“He’s in the house,” she said, before the call disconnected.
The dispatcher called back. After several rings, Carolyn Mauderly, 66, picked up at 2:13 a.m.
Talking quickly this time, she relayed the fate of escaped prisoner Rodney Long, who had held her and her husband, Jerome, captive for four hours.
“Jerry just shot him,” she told the 911 dispatcher. “He’s laying in the middle of the kitchen floor.”
The dispatcher responded: “All units responding. Subject has been shot by the homeowner.”
Taylor County authorities Wednesday released the two 911 recordings of Carolyn Mauderly calling for help, moments after her 71-year-old husband shot and killed the fugitive.
Long, 38, had been the subject of a massive manhunt, involving law enforcement from three states and the FBI, after a Taylor County deputy was shot and injured Sunday night.
Long escaped from the minimum security portion of the Clarinda Correctional Facility early Friday by scaling a 12-foot-high chain-link fence.
Lettie Prell, a spokeswoman for the Iowa Department of Corrections, said the department is reviewing Long’s escape — the first at Clarinda since 1997 — but she couldn’t discuss any potential security changes.
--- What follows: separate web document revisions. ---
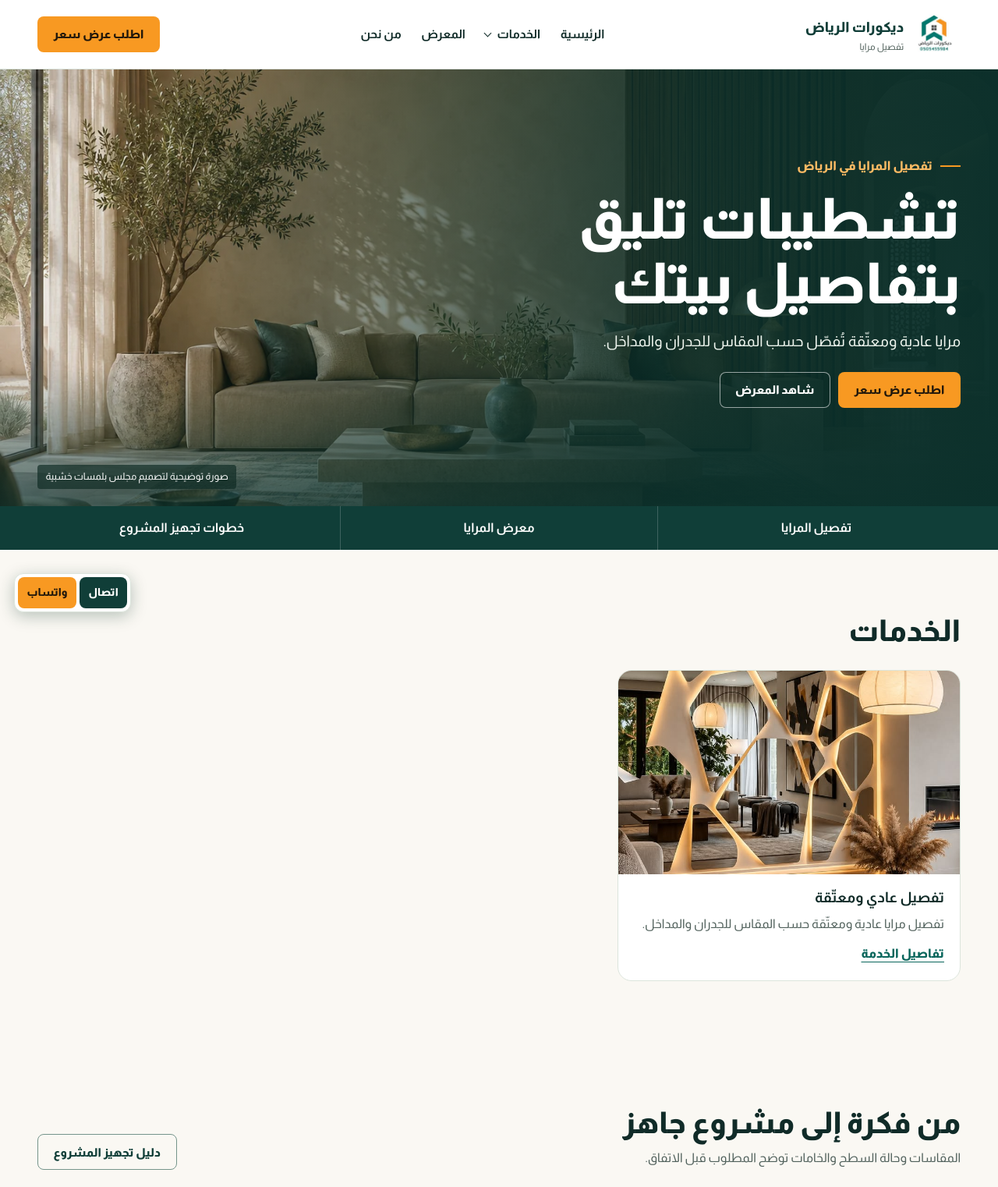
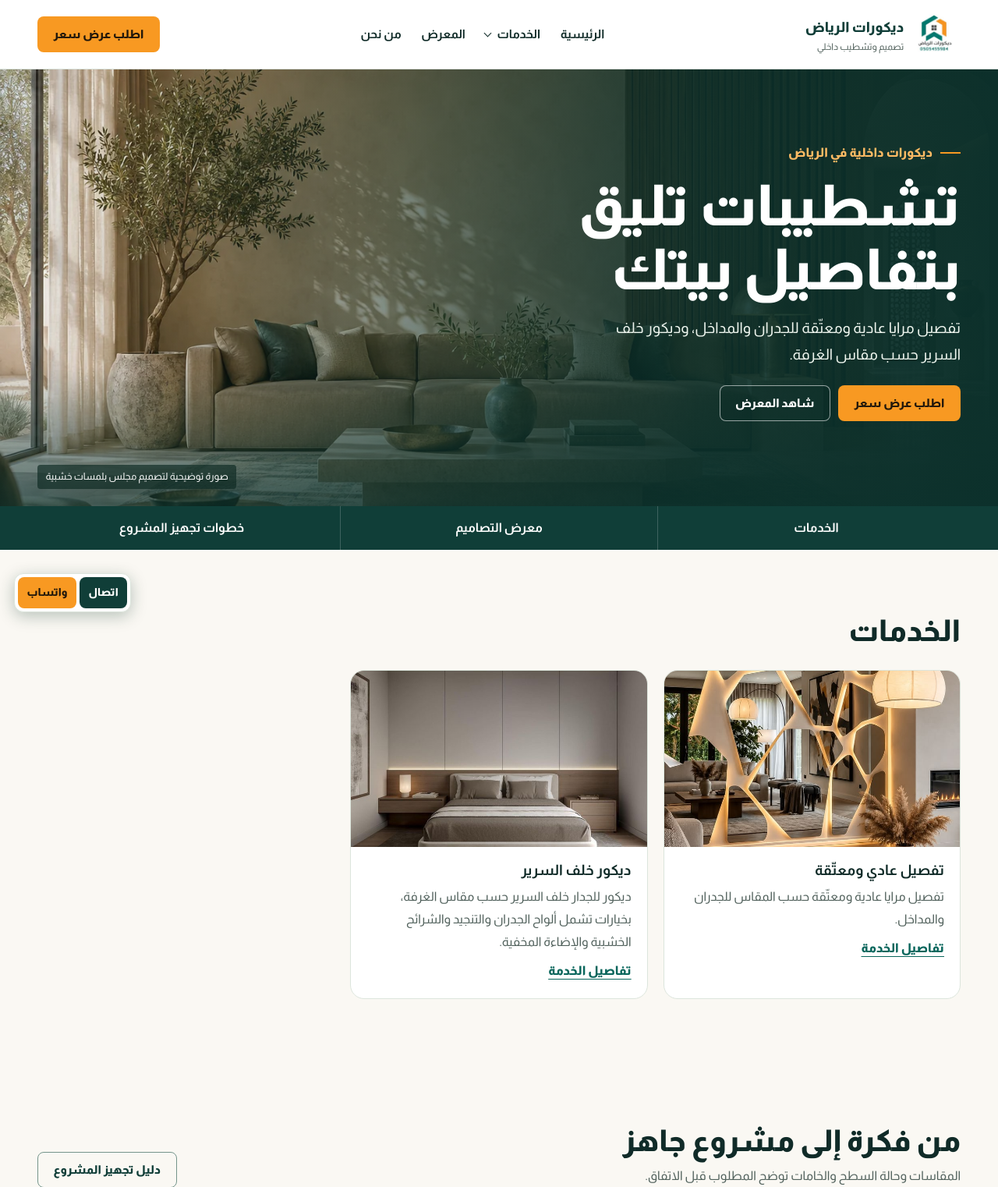
Before and after one commit to SulaimanAlsanani/riyadh-decor, a WordPress theme: template riyadh-decor/front-page.php in a window 1280 px wide. Shown: the top 1522 px of the page at 78% size. Run offline with PHP 8.4 and a stand-in for WordPress, Linux system fonts and the light colour scheme; the site name, menu and one post (Sample post) are stand-ins, and other content is empty; some libraries are stand-ins or nearby versions.

Commit message:
Add the bedroom headboard decor service

```diff
--- a/riyadh-decor/footer.php
+++ b/riyadh-decor/footer.php
@@ -2,7 +2,7 @@
     <div class="rd-shell rd-footer-grid">
         <div>
             <a class="rd-footer-brand" href="<?php echo esc_url(rd_url()); ?>"><img src="<?php echo esc_url(rd_logo_url()); ?>" alt="" width="68" height="68"><strong>ديكورات الرياض</strong></a>
-            <p>تفصيل مرايا عادية ومعتّقة للمنازل والفلل في الرياض.</p>
+            <p>تفصيل المرايا وديكور خلف السرير للمنازل والفلل في الرياض.</p>
         </div>
         <div>
             <h2>روابط سريعة</h2>
--- a/riyadh-decor/front-page.php
+++ b/riyadh-decor/front-page.php
@@ -6,9 +6,9 @@ $services = rd_services();
     <section class="rd-hero" aria-labelledby="rd-hero-title">
         <?php rd_image('majlis', ['alt' => '', 'loading' => 'eager', 'fetchpriority' => 'high', 'sizes' => '100vw', 'class' => 'rd-hero-image']); ?>
         <div class="rd-shell rd-hero-content">
-            <p class="rd-kicker">تفصيل المرايا في الرياض</p>
+            <p class="rd-kicker">ديكورات داخلية في الرياض</p>
             <h1 id="rd-hero-title"><?php echo esc_html(get_theme_mod('rd_hero_title', 'تشطيبات تليق بتفاصيل بيتك')); ?></h1>
-            <p><?php echo esc_html(get_theme_mod('rd_hero_text', 'مرايا عادية ومعتّقة تُفصّل حسب المقاس للجدران والمداخل.')); ?></p>
+            <p><?php echo esc_html(get_theme_mod('rd_hero_text', 'تفصيل مرايا عادية ومعتّقة للجدران والمداخل، وديكور خلف السرير حسب مقاس الغرفة.')); ?></p>
             <div class="rd-actions">
                 <a class="rd-button rd-button-solid" href="#request">اطلب عرض سعر</a>
                 <a class="rd-button rd-button-light" href="<?php echo esc_url(rd_url('gallery')); ?>">شاهد المعرض</a>
@@ -18,8 +18,8 @@ $services = rd_services();
     </section>
 
     <div class="rd-jump"><div class="rd-shell">
-        <a href="#services">تفصيل المرايا</a>
-        <a href="<?php echo esc_url(rd_url('gallery')); ?>">معرض المرايا</a>
+        <a href="#services">الخدمات</a>
+        <a href="<?php echo esc_url(rd_url('gallery')); ?>">معرض التصاميم</a>
         <a href="#steps">خطوات تجهيز المشروع</a>
     </div></div>
 
@@ -44,7 +44,7 @@ $services = rd_services();
             <p>اذكر المقاسات وحالة السطح والخامة اللي تفضّلها. تقدر ترفق صور المكان في واتساب بعد فتح المحادثة.</p>
             <?php rd_faq([
                 'كيف يتحدد عرض السعر؟' => 'يُراجع المقاس الفعلي وحالة الموقع والخامات ونطاق التجهيز والتوريد والتركيب لكل طلب.',
-                'متى أقدر أعتمد التشطيب؟' => 'بعد مقارنة عينات المرايا الصافية والمعتّقة في الإضاءة الفعلية للمكان.',
+                'متى أقدر أعتمد التشطيب؟' => 'بعد مقارنة عينات الخامات والتشطيبات في الإضاءة الفعلية للمكان.',
             ]); ?>
         </div>
         <?php rd_request_form(); ?>
--- a/riyadh-decor/functions.php
+++ b/riyadh-decor/functions.php
@@ -26,7 +26,7 @@ add_action('customize_register', function ($customize) {
         'rd_whatsapp' => ['رقم واتساب بالصيغة الدولية', '966505455984'],
         'rd_location' => ['منطقة الخدمة', 'الرياض، السعودية'],
         'rd_hero_title' => ['عنوان الواجهة الرئيسية', 'تشطيبات تليق بتفاصيل بيتك'],
-        'rd_hero_text' => ['وصف الواجهة الرئيسية', 'مرايا عادية ومعتّقة تُفصّل حسب المقاس للجدران والمداخل.'],
+        'rd_hero_text' => ['وصف الواجهة الرئيسية', 'تفصيل مرايا عادية ومعتّقة للجدران والمداخل، وديكور خلف السرير حسب مقاس الغرفة.'],
     ] as $key => [$label, $default]) {
         $customize->add_setting($key, ['default' => $default, 'sanitize_callback' => 'sanitize_text_field']);
         $customize->add_control($key, [
@@ -104,7 +104,7 @@ function rd_service_for_post($post_id) {
 
 function rd_description() {
     if (is_front_page()) {
-        return 'ديكورات الرياض لتفصيل المرايا العادية والمعتّقة حسب المقاس. شاهد التصاميم واطلب عرض سعر.';
+        return 'ديكورات الرياض لتفصيل المرايا العادية والمعتّقة وديكور خلف السرير حسب المقاس. شاهد التصاميم واطلب عرض سعر.';
     }
     $current = get_queried_object();
     if ($current instanceof WP_Post) {
@@ -118,8 +118,8 @@ function rd_description() {
             return $description;
         }
         $descriptions = [
-            'services' => 'تفصيل مرايا عادية ومعتّقة حسب المقاس في الرياض.',
-            'gallery' => 'معرض تصاميم المرايا العادية والمعتّقة للجدران والمداخل.',
+            'services' => 'تفصيل المرايا العادية والمعتّقة وديكور خلف السرير حسب المقاس في الرياض.',
+            'gallery' => 'معرض تصاميم المرايا العادية والمعتّقة وديكور الجدار خلف السرير.',
             'guides' => 'أدلة ديكورات الرياض لاختيار الخامات والألوان وتجهيز المقاسات ومراجعة جودة التشطيب.',
             'contact' => 'اتصل بديكورات الرياض أو جهّز طلب عرض سعر وأرسله عبر واتساب.',
         ];
--- a/riyadh-decor/header.php
+++ b/riyadh-decor/header.php
@@ -15,7 +15,7 @@
         <?php else: ?>
             <a class="rd-brand" href="<?php echo esc_url(rd_url()); ?>">
                 <img src="<?php echo esc_url(rd_asset('logo.png')); ?>" width="70" height="70" alt="شعار ديكورات الرياض">
-                <span>ديكورات الرياض<small>تفصيل مرايا</small></span>
+                <span>ديكورات الرياض<small>تصميم وتشطيب داخلي</small></span>
             </a>
         <?php endif; ?>
         <button class="rd-menu-toggle" type="button" aria-expanded="false" aria-controls="rd-navigation" hidden>القائمة</button>
--- a/riyadh-decor/inc/catalog.php
+++ b/riyadh-decor/inc/catalog.php
@@ -7,12 +7,28 @@ function rd_services() {
         'mirrors' => [
             'name' => 'تفصيل عادي ومعتّقة', 'short' => 'المرايا', 'image' => 'mirror-backlit-organic.jpg',
             'portfolio' => array_keys(rd_mirror_media()),
+            'gallery_title' => 'صور المرايا العادية والمعتّقة',
             'alt' => 'مرايا مفصّلة بأشكال عضوية وإضاءة خلفية دافئة',
             'intro' => 'تفصيل مرايا عادية ومعتّقة حسب المقاس للجدران والمداخل.',
             'choices' => ['مرايا صافية أو معتّقة بتأثير ذهبي أو برونزي', 'ألواح طولية وتقسيمات هندسية وأشكال عضوية', 'إضاءة خلفية لبعض التصاميم حسب تجهيز الموقع'],
             'checks' => ['أرسل صورة الجدار مع عرضه وارتفاعه.', 'حدّد مواقع المقابس ونقاط الإضاءة.', 'اختر شكل حواف المرآة والتقسيم الذي يناسب المساحة.'],
             'price' => 'تتأثر التكلفة بمقاس المرآة ونوع الزجاج والتقسيمات وطريقة التثبيت وتجهيزات الإضاءة.',
             'faq' => ['ما الفرق بين المرايا العادية والمعتّقة؟' => 'تعطي المرآة العادية انعكاسًا واضحًا، بينما تضيف المعتّقة أثرًا لونيًا أو نقشًا يختلف حسب التشطيب.'],
+            'guides' => [],
+        ],
+        'bedrooms' => [
+            'name' => 'ديكور خلف السرير', 'short' => 'خلفيات السرير', 'image' => 'bedroom-backlit-panels.jpg',
+            'portfolio' => array_keys(rd_bedroom_media()),
+            'gallery_title' => 'صور ديكور خلف السرير',
+            'alt' => 'جدار خلف السرير بألواح هادئة وشريط خشبي وإضاءة مخفية',
+            'intro' => 'ديكور للجدار خلف السرير حسب مقاس الغرفة، بخيارات تشمل ألواح الجدران والتنجيد والشرائح الخشبية والإضاءة المخفية.',
+            'choices' => ['ألواح جدارية سادة أو بتقسيمات طولية وهندسية', 'خلفيات منجّدة أو شرائح خشبية مع مرايا جانبية', 'إضاءة مخفية أو جانبية بحسب التصميم وتجهيز الغرفة'],
+            'checks' => ['أرسل صورة الجدار وعرضه وارتفاعه.', 'حدّد عرض السرير ومواقع المقابس ونقاط الإضاءة.', 'أرسل صورة التصميم الذي تفضّله من المعرض.'],
+            'price' => 'تتأثر التكلفة بمقاس الجدار والخامات المختارة وتفاصيل التقسيم والتنجيد وتجهيزات الإضاءة.',
+            'faq' => [
+                'هل يُفصّل الديكور حسب مقاس الجدار؟' => 'يُوزّع التصميم بحسب مقاس الجدار وعرض السرير والمساحة المتاحة للطاولات الجانبية.',
+                'هل يمكن إضافة إضاءة مخفية؟' => 'يمكن إدراجها ضمن التصميم بعد تحديد أماكن التغذية الكهربائية وطريقة تثبيت الألواح.',
+            ],
             'guides' => [],
         ],
     ];
@@ -31,6 +47,22 @@ function rd_mirror_media() {
         'mirror-diagonal-wall.jpg' => ['جدار مرايا بخطوط هندسية مائلة', 736, 981],
         'mirror-sculpted-pieces.jpg' => ['قطع مرايا غير منتظمة بحواف منحنية', 736, 736],
     ];
+}
+
+function rd_bedroom_media() {
+    return [
+        'bedroom-backlit-panels.jpg' => ['ألواح جدارية هادئة مع شريط خشبي وإضاءة مخفية', 735, 812],
+        'bedroom-botanical-wall.jpg' => ['جدار بنقشة نباتية مع مرآة دائرية مضاءة', 736, 736],
+        'bedroom-upholstery-and-slats.jpg' => ['خلفية منجّدة مع شرائح خشبية ومرايا جانبية', 736, 920],
+        'bedroom-cream-upholstery.jpg' => ['ألواح منجّدة بلون كريمي مع مرايا جانبية وإنارة رأسية', 736, 971],
+        'bedroom-lit-wood-slats.jpg' => ['ألواح سادة بين شرائح خشبية بإضاءة دافئة', 676, 1200],
+        'bedroom-matte-panels.jpg' => ['ألواح مطفية بإضاءة خطية خلف رأس السرير', 736, 735],
+        'bedroom-wood-panels.jpg' => ['خلفية خشبية بتقسيمات هندسية وإنارة جانبية', 736, 1160],
+    ];
+}
+
+function rd_gallery_media() {
+    return rd_mirror_media() + rd_bedroom_media();
 }
 
 function rd_media() {
--- a/riyadh-decor/inc/components.php
+++ b/riyadh-decor/inc/components.php
@@ -7,13 +7,13 @@ function rd_media_filename($key) {
 
 function rd_image($key, $attributes = []) {
     $media = rd_media();
-    $mirror = rd_mirror_media()[$key] ?? null;
-    if (!isset($media[$key]) && !$mirror) {
+    $photo = rd_gallery_media()[$key] ?? null;
+    if (!isset($media[$key]) && !$photo) {
         return;
     }
-    $attributes += ['alt' => $mirror[0] ?? $media[$key], 'loading' => 'lazy', 'decoding' => 'async'];
+    $attributes += ['alt' => $photo[0] ?? $media[$key], 'loading' => 'lazy', 'decoding' => 'async'];
     $dimensions = ['majlis' => [1440, 960], 'painting-service' => [864, 576]];
-    [$width, $height] = $mirror ? [$mirror[1], $mirror[2]] : ($dimensions[$key] ?? [504, 504]);
+    [$width, $height] = $photo ? [$photo[1], $photo[2]] : ($dimensions[$key] ?? [504, 504]);
     printf('<img src="%s" width="%d" height="%d"', esc_url(rd_asset(rd_media_filename($key))), $width, $height);
     if ($key === 'majlis') {
         printf(' srcset="%s 768w, %s 1440w" sizes="%s"', esc_url(rd_asset('majlis-sm.webp')), esc_url(rd_asset('majlis.webp')), esc_attr($attributes['sizes'] ?? '(max-width: 740px) 95vw, 50vw'));
@@ -81,7 +81,7 @@ function rd_service_cards($services) {
 
 function rd_image_gallery($keys, $specialty = '') {
     $service = rd_services()[$specialty] ?? null;
-    $media = rd_media() + array_map(static fn($photo) => $photo[0], rd_mirror_media());
+    $media = rd_media() + array_map(static fn($photo) => $photo[0], rd_gallery_media());
     ?>
     <div class="rd-photo-grid" data-gallery>
         <?php foreach ($keys as $key): ?>
--- a/scripts/blueprint.json
+++ b/scripts/blueprint.json
@@ -7,7 +7,7 @@
     },
     {
       "step": "runPHP",
-      "code": "<?php require '/wordpress/wp-load.php'; $demo = get_page_by_path('hello-world', OBJECT, 'post'); if ($demo) { wp_update_post(['ID' => $demo->ID, 'post_status' => 'draft']); } $sample = get_page_by_path('sample-page'); if ($sample) { wp_update_post(['ID' => $sample->ID, 'post_status' => 'draft']); } $privacy = get_page_by_path('privacy-policy'); if ($privacy && $privacy->post_status === 'draft') { wp_update_post(['ID' => $privacy->ID, 'post_title' => 'سياسة الخصوصية', 'post_content' => '', 'post_status' => 'publish']); } update_option('blogname', 'ديكورات الرياض'); update_option('blogdescription', 'تفصيل المرايا في الرياض'); $result = rd_seed_content(); if (is_wp_error($result)) { throw new RuntimeException($result->get_error_message()); } global $wp_rewrite; $wp_rewrite->set_permalink_structure('/%postname%/'); flush_rewrite_rules(false);"
+      "code": "<?php require '/wordpress/wp-load.php'; $demo = get_page_by_path('hello-world', OBJECT, 'post'); if ($demo) { wp_update_post(['ID' => $demo->ID, 'post_status' => 'draft']); } $sample = get_page_by_path('sample-page'); if ($sample) { wp_update_post(['ID' => $sample->ID, 'post_status' => 'draft']); } $privacy = get_page_by_path('privacy-policy'); if ($privacy && $privacy->post_status === 'draft') { wp_update_post(['ID' => $privacy->ID, 'post_title' => 'سياسة الخصوصية', 'post_content' => '', 'post_status' => 'publish']); } update_option('blogname', 'ديكورات الرياض'); update_option('blogdescription', 'تفصيل المرايا وديكور خلف السرير في الرياض'); $result = rd_seed_content(); if (is_wp_error($result)) { throw new RuntimeException($result->get_error_message()); } global $wp_rewrite; $wp_rewrite->set_permalink_structure('/%postname%/'); flush_rewrite_rules(false);"
     }
   ]
 }
```
Also changed, not shown: riyadh-decor/page.php (+14 -9 lines), riyadh-decor/assets/bedroom-backlit-panels.jpg (added), riyadh-decor/assets/bedroom-botanical-wall.jpg (added), riyadh-decor/assets/bedroom-cream-upholstery.jpg (added), riyadh-decor/assets/bedroom-lit-wood-slats.jpg (added), riyadh-decor/assets/bedroom-matte-panels.jpg (added), riyadh-decor/assets/bedroom-upholstery-and-slats.jpg (added), riyadh-decor/assets/bedroom-wood-panels.jpg (added).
On Sunday night, Long was seen walking along Iowa Highway 2 about 10 miles from the prison. Authorities believe that Long shot and injured Taylor County Deputy Dan Wyckoff when he stopped Long to question him.
Long then stole Wyckoff’s truck, police say, and a wild chase ensued over the rural roads of Taylor County. The chase ended when Long lost control of the truck, but he managed to slip away.
The Mauderly home is less than a mile from where Long crashed early Monday morning.
Long broke into the couple’s home at about 10:15 p.m. Monday and held them captive.
Long had been convicted of burglary in Appanoose County in south-central Iowa.
He initially was sentenced to probation, according to court documents. But after several rule violations while staying at an Ottumwa halfway house — including using synthetic marijuana, possessing a lighter and getting terminated from his job for excessive absences — he was sent to Clarinda in March.
His anticipated release date was Sept. 27, 2014, though his case was to be reviewed by the Iowa Parole Board in November, which could have led to an earlier release.
An autopsy was expected to be done Wednesday at the State Medical Examiner’s Office in Ankeny. Results had not been released as of Wednesday afternoon.
Services for Long are scheduled for 11 a.m. Saturday at Thomas Funeral Home in Centerville, Iowa. Visitation will be one hour prior to the service. Interment will be at Highland Cemetery in nearby Mystic.